The impression of the resorbed mandibular ridge using a lead tray well extended sublingually in the premylohyoid area intentionally limiting some tongue movement within permissible limits to overcome the problem of retention was made in impression compound. The maxillary impression was made in irreversible hydrocolloid to record flabby tissue in the resting state.
Border moulding was done and final impressions were made in zinc oxide eugenol impression paste. Centric relation was recorded with 8mm interocclusal gap in the most retruded position of the mandible which was achieved easily. Teeth arrangement was done in crossbite relation in posterior segment to conform to ridge relation and try- in was done. The dentures were processed, finished, polished and inserted giving relevant instructions. (Figures 5 & 6)

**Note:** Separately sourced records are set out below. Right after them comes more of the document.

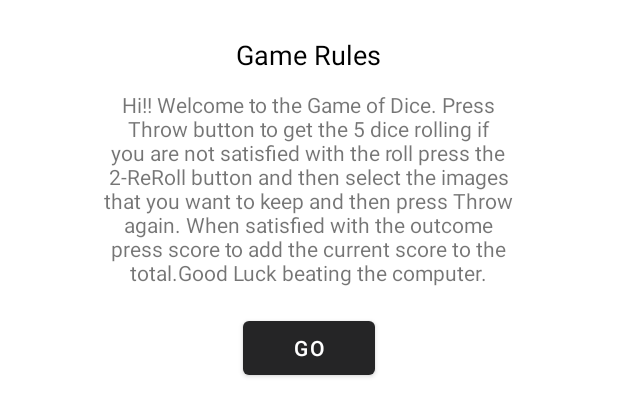
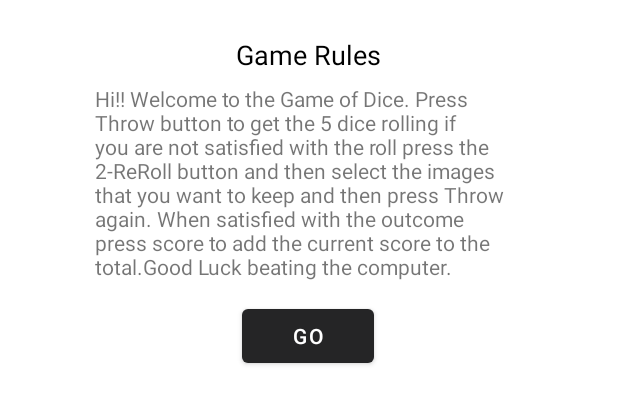
Before and after one commit to Danishkar/dice-game, an Android app: the layout game_rule_layout.xml on its own in the app's theme, with its tools: preview values and no code run, on a phone screen of 412 x 824 dp. Shown: the top 416 px of the screen. Run offline under Robolectric (Android 15) with nearby library versions, the phone set to English and light mode, and no system bars.

Commit message:
code cleanup #2

```diff
--- a/app/src/main/res/layout/game_rule_layout.xml
+++ b/app/src/main/res/layout/game_rule_layout.xml
@@ -22,11 +22,10 @@
         android:id="@+id/textView9"
         android:layout_width="285dp"
         android:layout_height="147dp"
-        android:layout_marginTop="60dp"
-        android:gravity="center_horizontal"
+        android:layout_marginTop="48dp"
+        android:gravity="center_vertical"
         android:text="Hi!! Welcome to the Game of Dice. Press Throw button to get the 5 dice rolling if you are not satisfied with the roll press the 2-ReRoll button and then select the images that you want to keep and then press Throw again. When satisfied with the outcome press score to add the current score to the total.Good Luck beating the computer."
         app:layout_constraintEnd_toEndOf="parent"
-        app:layout_constraintHorizontal_bias="0.495"
         app:layout_constraintStart_toStartOf="parent"
         app:layout_constraintTop_toTopOf="parent" />
 
@@ -34,10 +33,10 @@
         android:id="@+id/gameRuleButton"
         android:layout_width="wrap_content"
         android:layout_height="wrap_content"
-        android:layout_marginTop="208dp"
+        android:layout_marginTop="200dp"
         android:text="Go"
         app:layout_constraintEnd_toEndOf="parent"
-        app:layout_constraintHorizontal_bias="0.501"
+        app:layout_constraintHorizontal_bias="0.498"
         app:layout_constraintStart_toStartOf="parent"
         app:layout_constraintTop_toTopOf="parent" />
 </androidx.constraintlayout.widget.ConstraintLayout>
```
Also changed, not shown: app/src/main/java/com/example/mobile_cw_1/MainActivity.kt (+17 -0 lines), app/src/main/java/com/example/mobile_cw_1/MyArraySingleton.kt (deleted, +0 -16 lines), app/src/main/java/com/example/mobile_cw_1/NewGame.kt (+27 -9 lines).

Post insertion adjustments were made at 24 hour, one week and 3 weeks. The patient kept complaining about his inability to chew from posterior teeth. Occlusal adjustments were made to provide some freedom in centric. 6 weeks post insertion when the patient again complained of inability to chew; it was decided to reconstruct the lower denture at patient’s habitual closing position and further restoring the vertical relation of occlusion providing an interocclusal gap of 4mm only
At 24 hour post insertion, the patient was comfortable, satisfied and happy with new dentures and almost immediately started chewing with it without any need for further adjustments. (Figure 7)
As the dentures age, the teeth wear and the residual ridges that support the denture resorb, causing the distance between the nose and chin to collapse(2-9). As constant wearing of posterior denture teeth continues, creating space between them leading to premature contact on the anterior teeth bringing the lower jaw come forward. The present patient also suffered from the same sequelae of denture wearing. To add to this, day and night wearing of dentures also could have led to severe resorption of the residual ridges. The denture flanges were already short, so dentures did not appear overextended inspite of severe ridge resorption.
Usually, continuous wearing of dentures leads to redness of underlying oral mucosa which was not seen in the patient which may be due to lack of intimacy of tissue contact due to excessive resorption leading to lack of retention which was evident as patient kept using his tongue to retain the dentures during function. For the same reason, there appeared no need to provide rest to the tissues which is usually required prior to construction of new dentures.
The vertical was slightly increased initially as too much decrease in interocclusal gap would not have been tolerated by the patient. Also the leverage action would have compromised the stability of the lower denture. The interocclusal gap was reduced further to 4mm on the premise that by this time patient got acclimatized to the new vertical which is also related to chewing efficiency.
Patient was initially informed that dentures will be made at correct jaw relation and was convinced to cooperate. So the dentures were made in the most retruded position which could be easily established. However, he could not chew efficiently inspite full cooperation and giving almost 6 weeks during which twice he was persuaded to chew on back teeth with conscious effort.
In complete dentures, centric relation and occlusion are made to coincide and many patients adapt to this new position1. In this case, the patient was able to retrude the mandible easily into centric relation by command or manually but, due to long term denture wearing, was unable to adapt to the retruded position. Consequently, new mandibular denture had to be made at his habitual closing position with mostly restored vertical which proved very satisfactory.
Summary and Conclusion
In long term ill fitting denture wearing patients, the muscles are sometimes unable to adapt to the new position provided, necessitating reconstruction of the dentures at habitual position only, though effort should always be made to make centric relation and centric occlusion coincide.